───── Given records

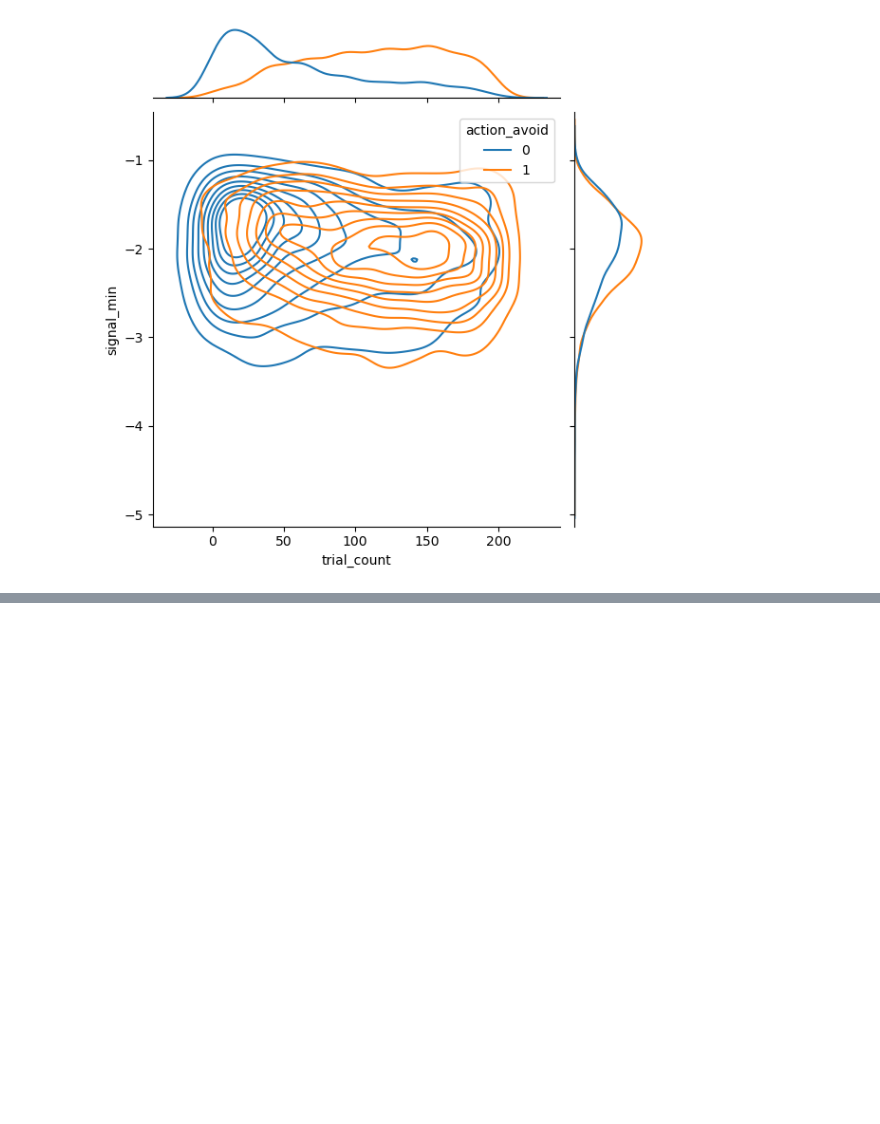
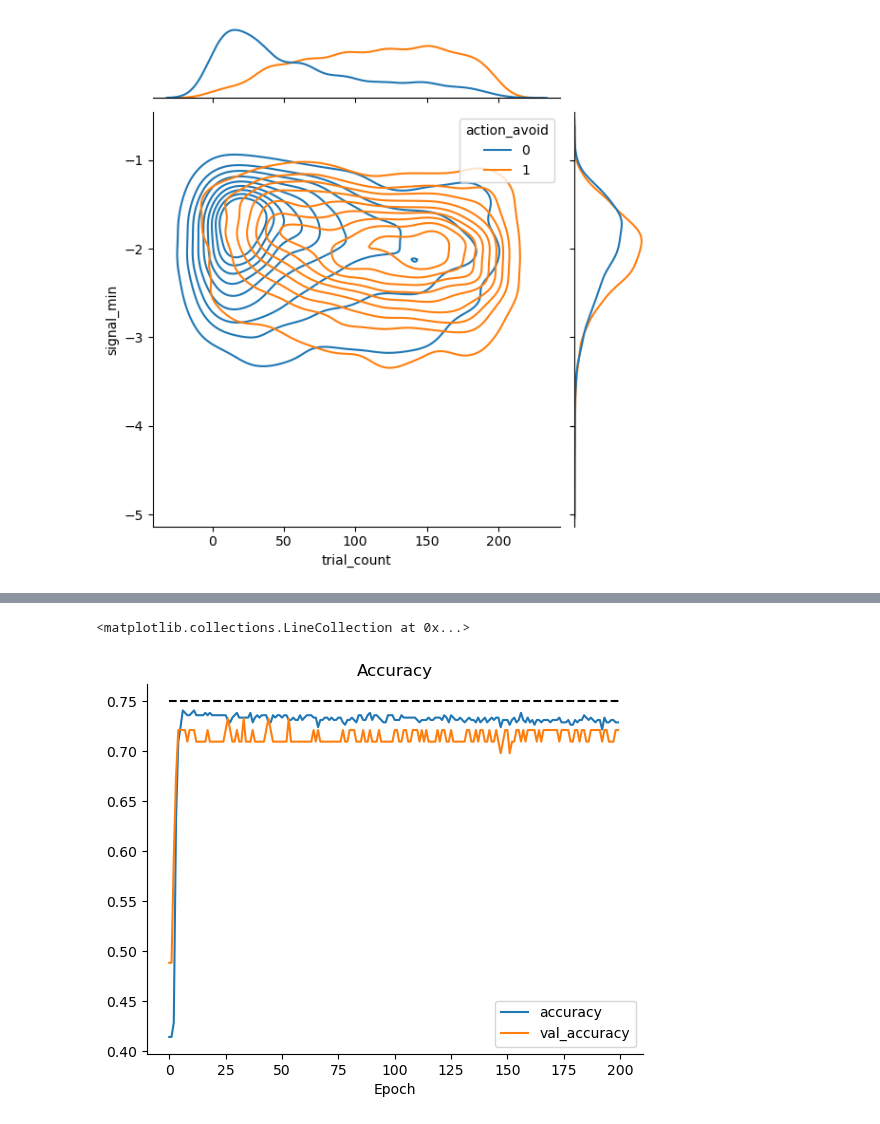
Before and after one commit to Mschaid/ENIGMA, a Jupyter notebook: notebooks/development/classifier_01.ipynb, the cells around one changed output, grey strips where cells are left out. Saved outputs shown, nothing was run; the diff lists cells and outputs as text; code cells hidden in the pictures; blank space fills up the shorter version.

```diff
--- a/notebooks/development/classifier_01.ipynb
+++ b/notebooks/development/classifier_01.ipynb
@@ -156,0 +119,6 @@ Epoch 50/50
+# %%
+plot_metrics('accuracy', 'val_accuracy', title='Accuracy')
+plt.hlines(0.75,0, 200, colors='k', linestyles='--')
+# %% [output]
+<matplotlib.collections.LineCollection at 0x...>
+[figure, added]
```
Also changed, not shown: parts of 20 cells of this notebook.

──────────
───── Given records

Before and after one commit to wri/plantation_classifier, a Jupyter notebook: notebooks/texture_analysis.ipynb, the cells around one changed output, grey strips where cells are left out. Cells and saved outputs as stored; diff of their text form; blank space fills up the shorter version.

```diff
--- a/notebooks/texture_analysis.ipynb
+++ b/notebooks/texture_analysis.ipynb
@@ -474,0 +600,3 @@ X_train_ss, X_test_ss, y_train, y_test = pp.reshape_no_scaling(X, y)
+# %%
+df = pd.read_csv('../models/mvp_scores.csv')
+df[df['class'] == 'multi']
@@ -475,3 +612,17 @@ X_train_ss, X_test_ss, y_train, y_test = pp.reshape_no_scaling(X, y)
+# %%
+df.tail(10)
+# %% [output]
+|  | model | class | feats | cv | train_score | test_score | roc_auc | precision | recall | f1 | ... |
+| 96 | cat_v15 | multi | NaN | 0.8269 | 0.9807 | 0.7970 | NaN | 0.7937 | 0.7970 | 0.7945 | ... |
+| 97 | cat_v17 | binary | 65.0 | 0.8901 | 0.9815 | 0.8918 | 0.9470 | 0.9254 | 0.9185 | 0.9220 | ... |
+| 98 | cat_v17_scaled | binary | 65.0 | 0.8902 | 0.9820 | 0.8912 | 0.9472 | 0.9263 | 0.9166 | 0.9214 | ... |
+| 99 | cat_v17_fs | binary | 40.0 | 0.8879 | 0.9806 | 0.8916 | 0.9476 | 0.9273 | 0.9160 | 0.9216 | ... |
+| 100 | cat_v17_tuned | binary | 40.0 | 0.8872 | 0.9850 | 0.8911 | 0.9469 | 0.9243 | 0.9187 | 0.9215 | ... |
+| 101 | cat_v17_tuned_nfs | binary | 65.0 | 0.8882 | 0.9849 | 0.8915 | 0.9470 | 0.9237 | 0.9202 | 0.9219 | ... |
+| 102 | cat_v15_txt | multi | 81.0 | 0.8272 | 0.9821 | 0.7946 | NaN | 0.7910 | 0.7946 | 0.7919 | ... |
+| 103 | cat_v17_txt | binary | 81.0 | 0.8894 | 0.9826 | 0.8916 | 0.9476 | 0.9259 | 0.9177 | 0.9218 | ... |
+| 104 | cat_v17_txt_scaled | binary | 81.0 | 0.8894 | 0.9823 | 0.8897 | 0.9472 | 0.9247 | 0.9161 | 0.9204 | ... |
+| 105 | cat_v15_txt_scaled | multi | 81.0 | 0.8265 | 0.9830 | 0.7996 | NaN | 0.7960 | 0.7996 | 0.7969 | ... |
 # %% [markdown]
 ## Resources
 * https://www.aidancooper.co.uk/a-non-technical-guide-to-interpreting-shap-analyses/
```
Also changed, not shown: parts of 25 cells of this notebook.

──────────

Requirement> Give back precisely the lines above that start at the line containing "Before and after one commit to Mschaid/ENIGMA, a" and end at the line containing "Also changed, not shown: parts of 20", inclusive. No other lines belong in the output.

Answer to the problem>
Before and after one commit to Mschaid/ENIGMA, a Jupyter notebook: notebooks/development/classifier_01.ipynb, the cells around one changed output, grey strips where cells are left out. Saved outputs shown, nothing was run; the diff lists cells and outputs as text; code cells hidden in the pictures; blank space fills up the shorter version.

```diff
--- a/notebooks/development/classifier_01.ipynb
+++ b/notebooks/development/classifier_01.ipynb
@@ -156,0 +119,6 @@ Epoch 50/50
+# %%
+plot_metrics('accuracy', 'val_accuracy', title='Accuracy')
+plt.hlines(0.75,0, 200, colors='k', linestyles='--')
+# %% [output]
+<matplotlib.collections.LineCollection at 0x...>
+[figure, added]
```
Also changed, not shown: parts of 20 cells of this notebook.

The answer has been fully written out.